JONESPORT, Maine — The Island Institute, a membership-based nonprofit located in Rockland, Maine, has received a competitive $1.2 million grant from the National Science Foundation to expand the development, implementation and evaluation of an educational model designed to increase the science, technology, engineering and math (STEM) competencies and career aspirations of students in rural communities. Energy for ME, which first received $50,000 last summer from Time Warner Cableâ€™s Connect a Million Minds national STEM initiative for a pilot project on North Haven and Vinalhaven islands, also received $124,000 from the Environmental Protection Agency last fall.
The overall goal of Energy for ME is to provide students with tools to help them decide their communitiesâ€™ energy futures. Working with 13 of Maineâ€™s year-round island and coastal communities, Energy for ME will directly engage at least 50 teachers, 100 students and their families to increase STEM energy-content knowledge and technology proficiencies by analyzing, discussing, and responding to locally relevant energy issues.
JBHS technology teacher Linda Church, guidance counselor Don Ficker, and student Sam Lyons spent a week at the Schoodic Education and Research Center in Winter Harbor this past August. They participated in the â€śEnergy for MEâ€ť educational program where they had the opportunity to gain hands-on, in-depth training on working with energy data, performing energy audits, GIS technology, and ethnography. Student, Sam Lyons also attended workshops on leadership skills while Mrs. Linda Church and Mr. Don Ficker gained crucial curriculum planning assistance.
As a result of this workshop and the guidance of Mrs. Lynn Alley, science teacher, the students and their families will be learning how to better understand their communitiesâ€™ energy-consumption habits, as well as how to develop effective strategies to increase energy efficiency. To do so, they will be using eMonitor energy meters to measure electricity usage at several different access points, including homes, schools and public buildings.

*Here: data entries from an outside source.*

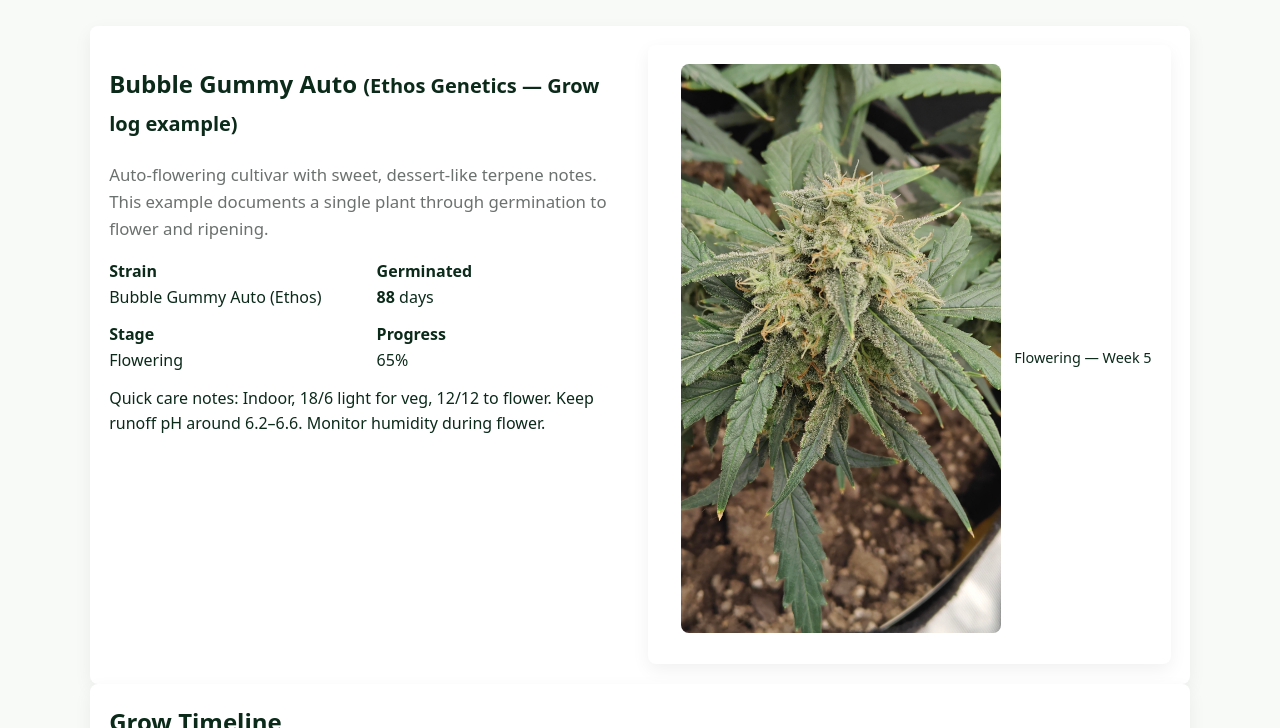
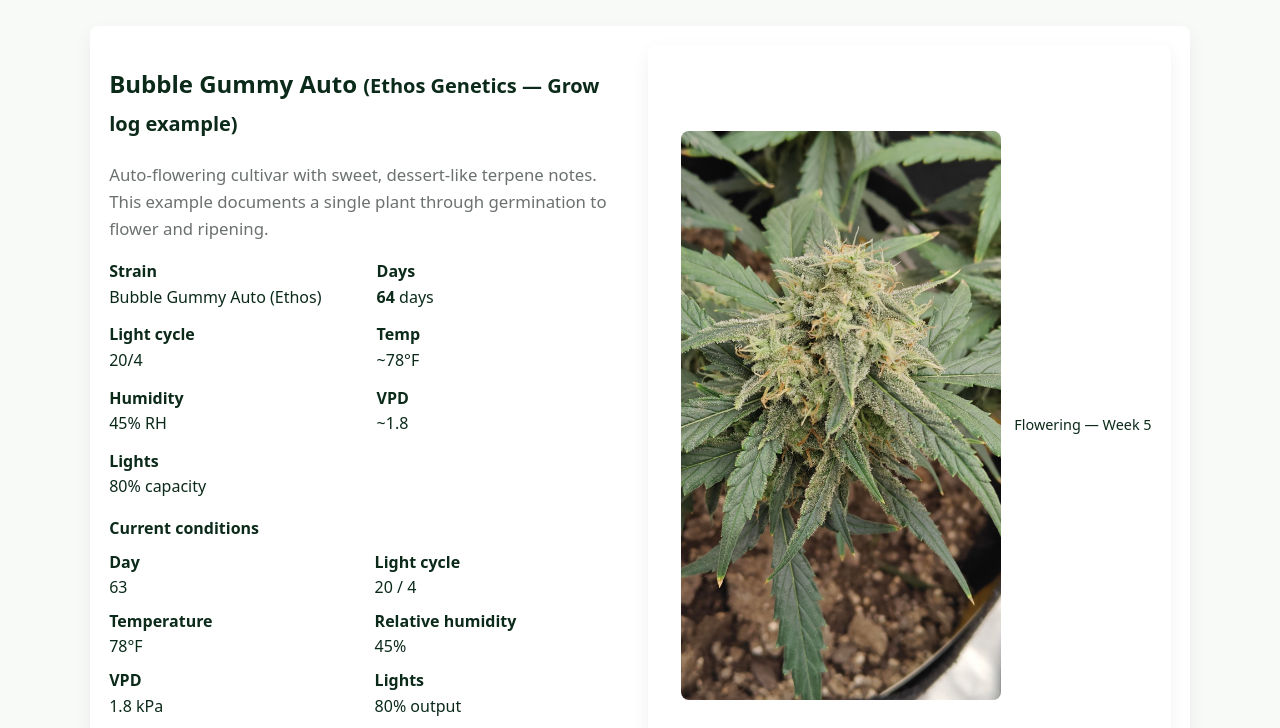
Before and after one commit to ProgrebnyakB/cannabis-website, a website: page plants.html in a window 1280 px wide. Shown: the part 94-822 px from the top of the page. Drawn offline with Linux system fonts and the light colour scheme.

Commit message:
Update Bubble Gummy Auto current conditions (Day 63, light cycle, temp, RH, VPD, lights) and adjust germination to show correct days

```diff
--- a/plants.html
+++ b/plants.html
@@ -43,17 +43,42 @@
               <div class="muted">Bubble Gummy Auto (Ethos)</div>
             </div>
             <div>
-              <strong>Germinated</strong>
-              <div class="muted" data-germinated="2025-08-01"><span class="days-since">—</span> days</div>
+              <strong>Days</strong>
+              <!-- set germination so the animated counter reads 63 on current date -->
+              <div class="muted" data-germinated="2025-08-25"><span class="days-since">—</span> days</div>
             </div>
             <div>
-              <strong>Stage</strong>
-              <div class="muted">Flowering</div>
+              <strong>Light cycle</strong>
+              <div class="muted">20/4</div>
             </div>
             <div>
-              <strong>Progress</strong>
-              <div class="muted"><span class="progress-label">65%</span></div>
+              <strong>Temp</strong>
+              <div class="muted">~78°F</div>
             </div>
+            <div>
+              <strong>Humidity</strong>
+              <div class="muted">45% RH</div>
+            </div>
+            <div>
+              <strong>VPD</strong>
+              <div class="muted">~1.8</div>
+            </div>
+            <div>
+              <strong>Lights</strong>
+              <div class="muted">80% capacity</div>
+            </div>
+          </div>
+
+          <div class="current-conditions" style="margin-top:1rem">
+            <h4 style="margin:0 0 .5rem">Current conditions</h4>
+            <ul style="list-style:none; padding:0; margin:0; display:grid; grid-template-columns:repeat(2,1fr); gap:.5rem;">
+              <li><strong>Day</strong><div class="muted">63</div></li>
+              <li><strong>Light cycle</strong><div class="muted">20 / 4</div></li>
+              <li><strong>Temperature</strong><div class="muted">78°F</div></li>
+              <li><strong>Relative humidity</strong><div class="muted">45%</div></li>
+              <li><strong>VPD</strong><div class="muted">1.8 kPa</div></li>
+              <li><strong>Lights</strong><div class="muted">80% output</div></li>
+            </ul>
           </div>
 
           <p style="margin-top:.75rem">Quick care notes: Indoor, 18/6 light for veg, 12/12 to flower. Keep runoff pH around 6.2–6.6. Monitor humidity during flower.</p>
```
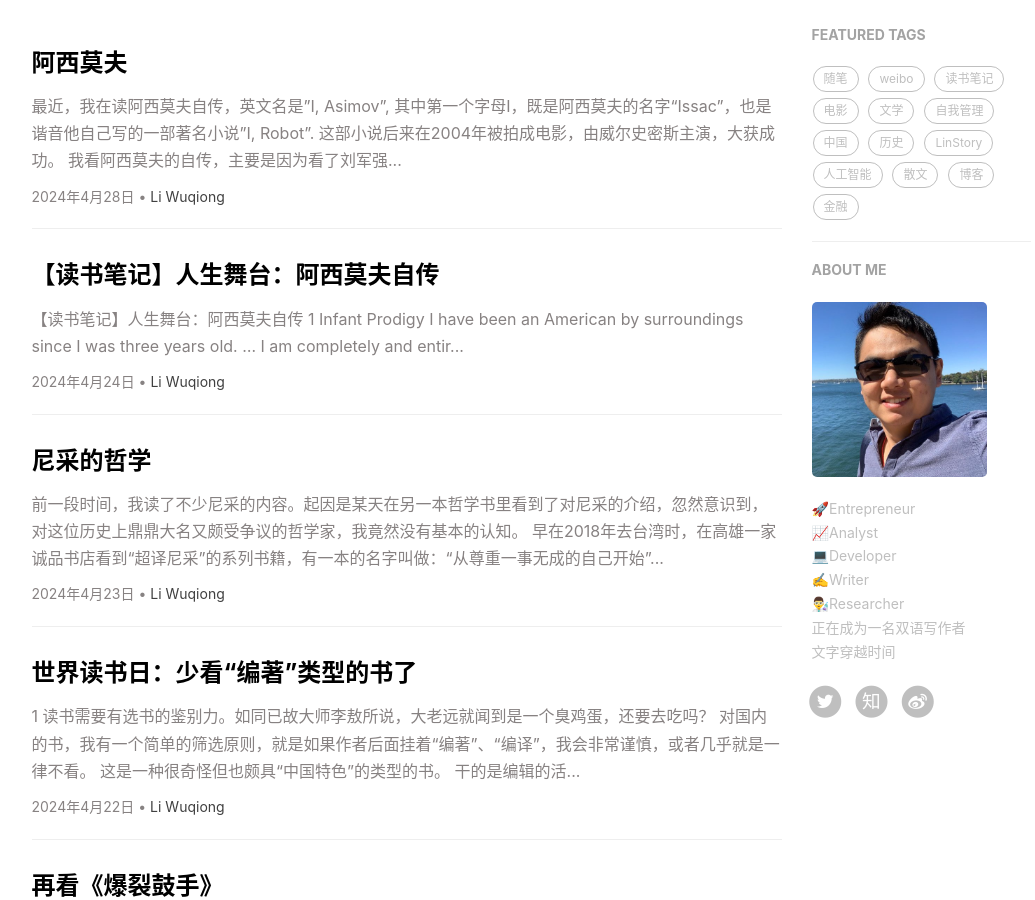
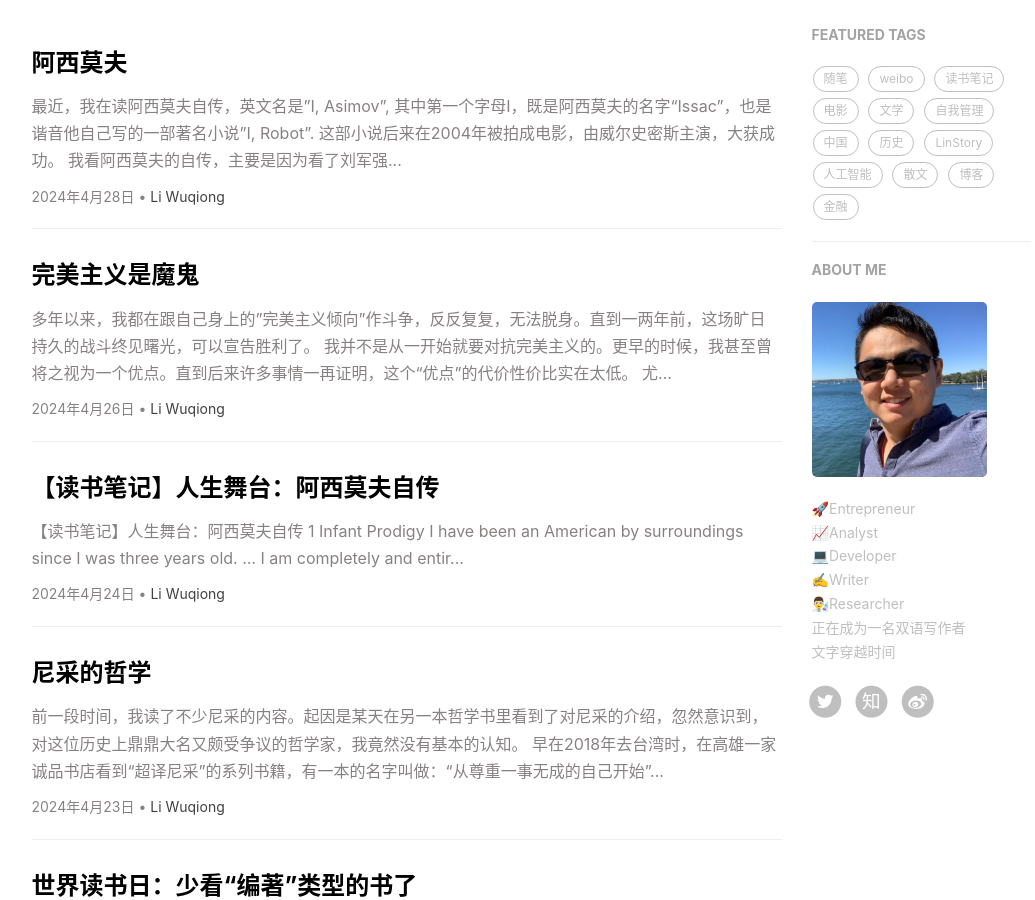
Before and after one commit to liwuqiong/blog_zh, a Jekyll site: the page built from index.html, in a window 1280 px wide and 900 px high, scrolled down 421 px. Shown: the whole window, without its empty margins (136-1171 px from the left). Built offline with Jekyll 4.4.1, drawn with Linux system fonts in a browser that asks for light colours; nearby versions of some CDN libraries; the list of posts is cut into pages by our own code; comment, search, counter and statistics services are not loaded; some of the changed text lies outside the part shown.

Commit message:
liwuqiong: 2024-04-29 12:03:36

```diff
--- a/_posts/未命名.md
+++ b/_posts/2024Q2/2024-04-26-完美主义是魔鬼.md
@@ -1,3 +1,11 @@
+---
+title: 完美主义是魔鬼
+subtitle:
+tags:
+date: 2024-04-26
+layout: post
+header-style: text
+---
 
 多年以来，我都在跟自己身上的”完美主义倾向”作斗争，反反复复，无法脱身。直到一两年前，这场旷日持久的战斗终见曙光，可以宣告胜利了。
 
```
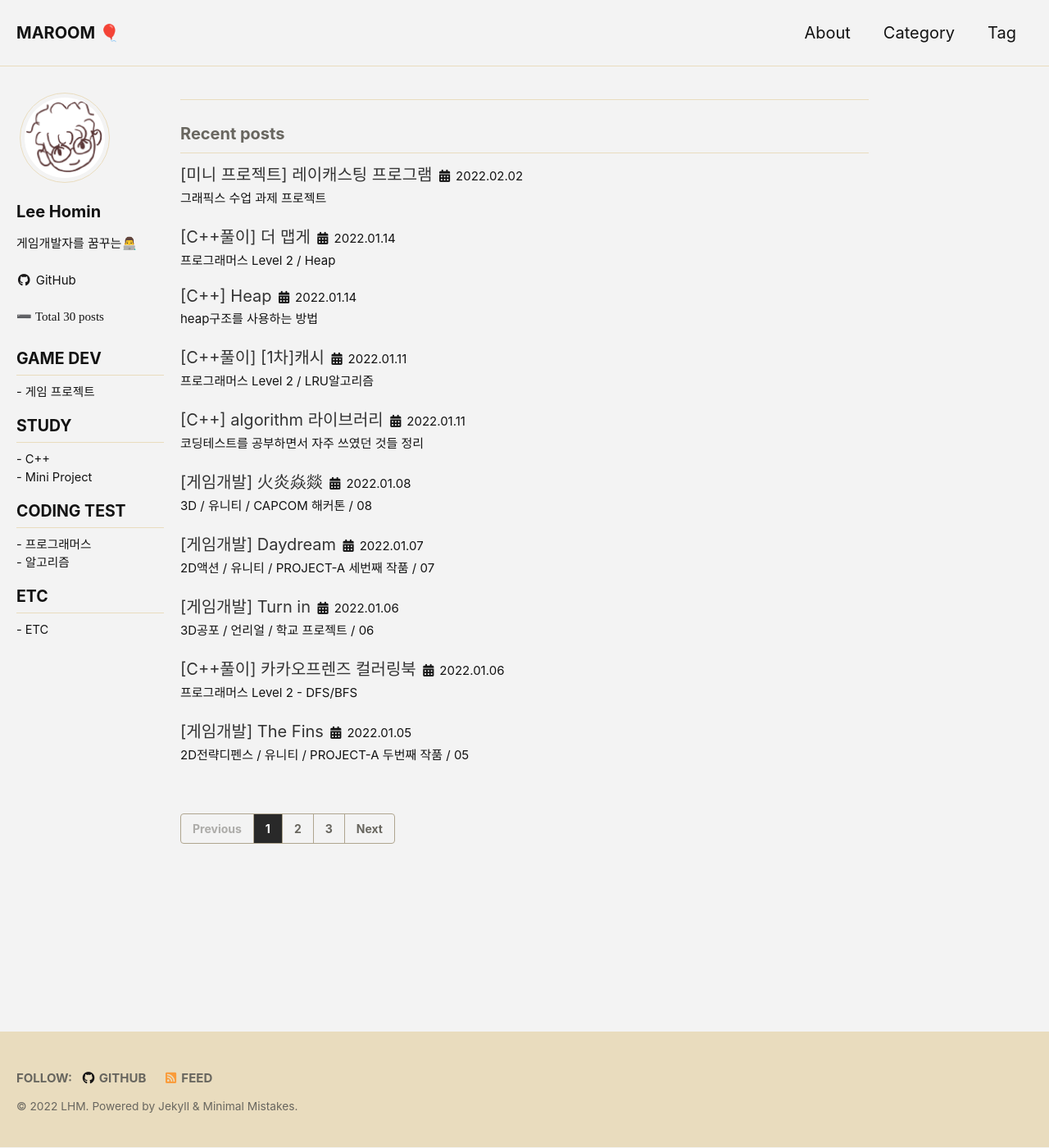
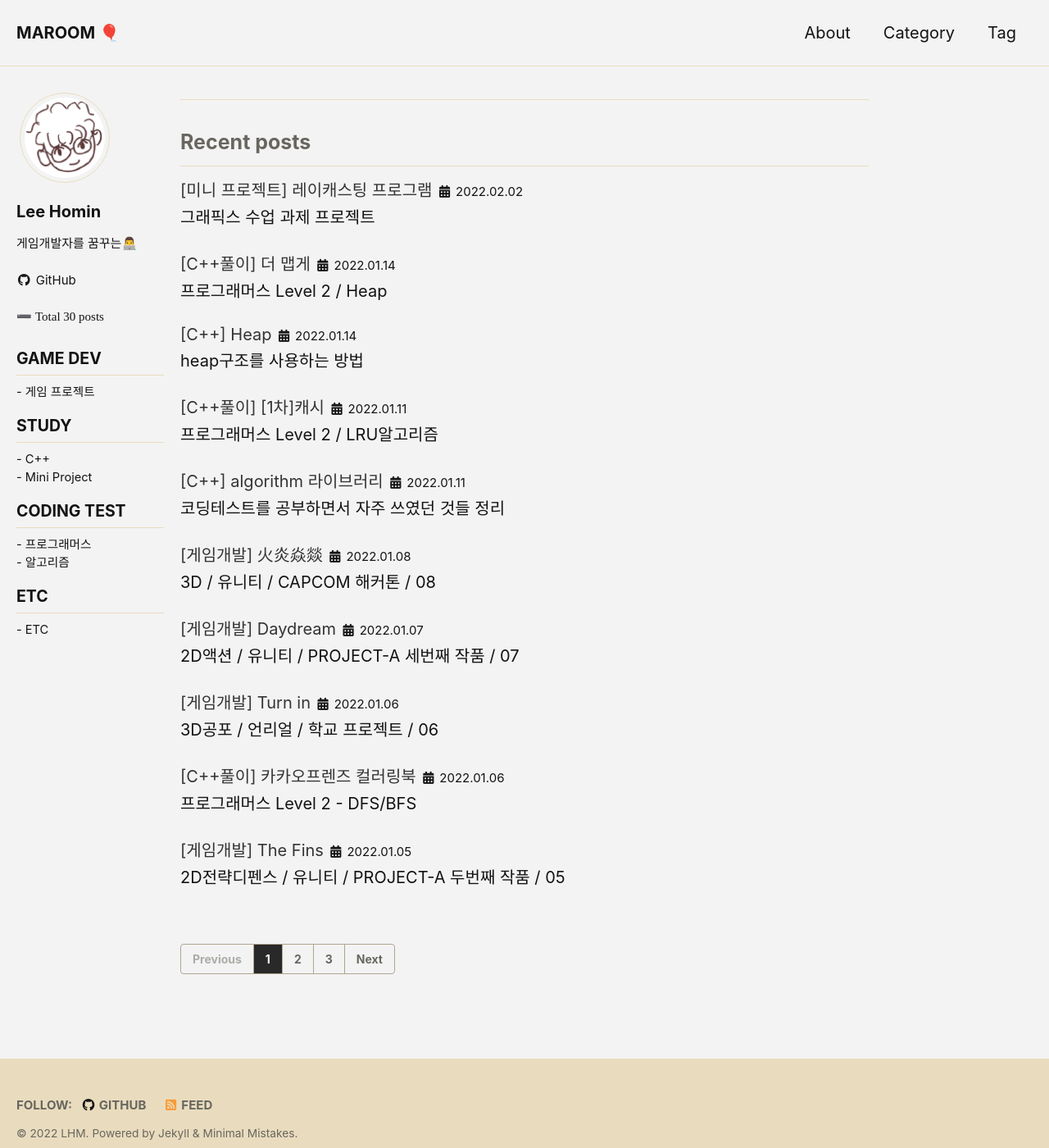
Before and after one commit to Squidward79/Squidward79.github.io, a Jekyll site: the page built from index.html, in a window 1280 px wide and 1400 px high. Shown: the whole window at 82% size. Built offline with Jekyll 4.4.1, drawn with Linux system fonts in a browser that asks for light colours; cached includes are drawn as plain includes; the list of posts is cut into pages by our own code.

Commit message:
폰트 사이즈 증가

```diff
--- a/_sass/minimal-mistakes/_archive.scss
+++ b/_sass/minimal-mistakes/_archive.scss
@@ -34,7 +34,7 @@
 .archive__subtitle {
   margin: 1.414em 0 0.5em;
   padding-bottom: 0.5em;
-  font-size: $type-size-5;
+  font-size: $type-size-4;
   color: $muted-text-color;
   border-bottom: 1px solid $border-color;
 
@@ -74,7 +74,7 @@
 
 .archive__item-excerpt {
   margin-top: 0;
-  font-size: $type-size-6; //<수정> 글자크기 키움7->6
+  font-size: $type-size-5; //<수정> 글자크기 키움7->5
 
   & + p {
     text-indent: 0;
```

In partnership with PowerWise, a Blue Hill, Maine-based company providing circuit-by-circuit energy monitoring equipment, Energy for ME will provide participants with some of the most cutting-edge energy monitoring equipment available, and a custom online dashboard that will give a snapshot of the entire project in real time as electricity is flowing.
The primary goal will be to increase home and school energy efficiency through student/teacher and family-generated solutions. The students also received the tools needed to grapple with critical decisions related to energy efficiency, renewable energy and the future of energy in Maine.
JBHS will receive four eMonitors to install: at the school, in two homes, and in one public building of interest in the community, as well as other equipment such as a GPS unit and a video camera to assist in carrying out the various aspects of the project. A secure Energy for ME website will serve as a central location for gathering energy usage data from the eMonitors and provide visualizations of energy usage for each eMonitor site.
Ruth Kermish-Allen, the Instituteâ€™s education director and principal investigator of the project, expressed appreciation for this latest and largest award as well as for the grants that made the pilot project possible. â€śOur Energy for ME pilot project proved that our core project components could really excite students about STEM learning in a whole new way â€“ measuring real-time energy usage and developing energy-efficiency solutions. With NSF funding, we can expand this model to communities all along the Maine coast, and weâ€™re deeply grateful for this opportunity.â€ť
You will be hearing more about this project as the program gains momentum.
Contact Name: Linda Church
Telephone Number: (207)497-5454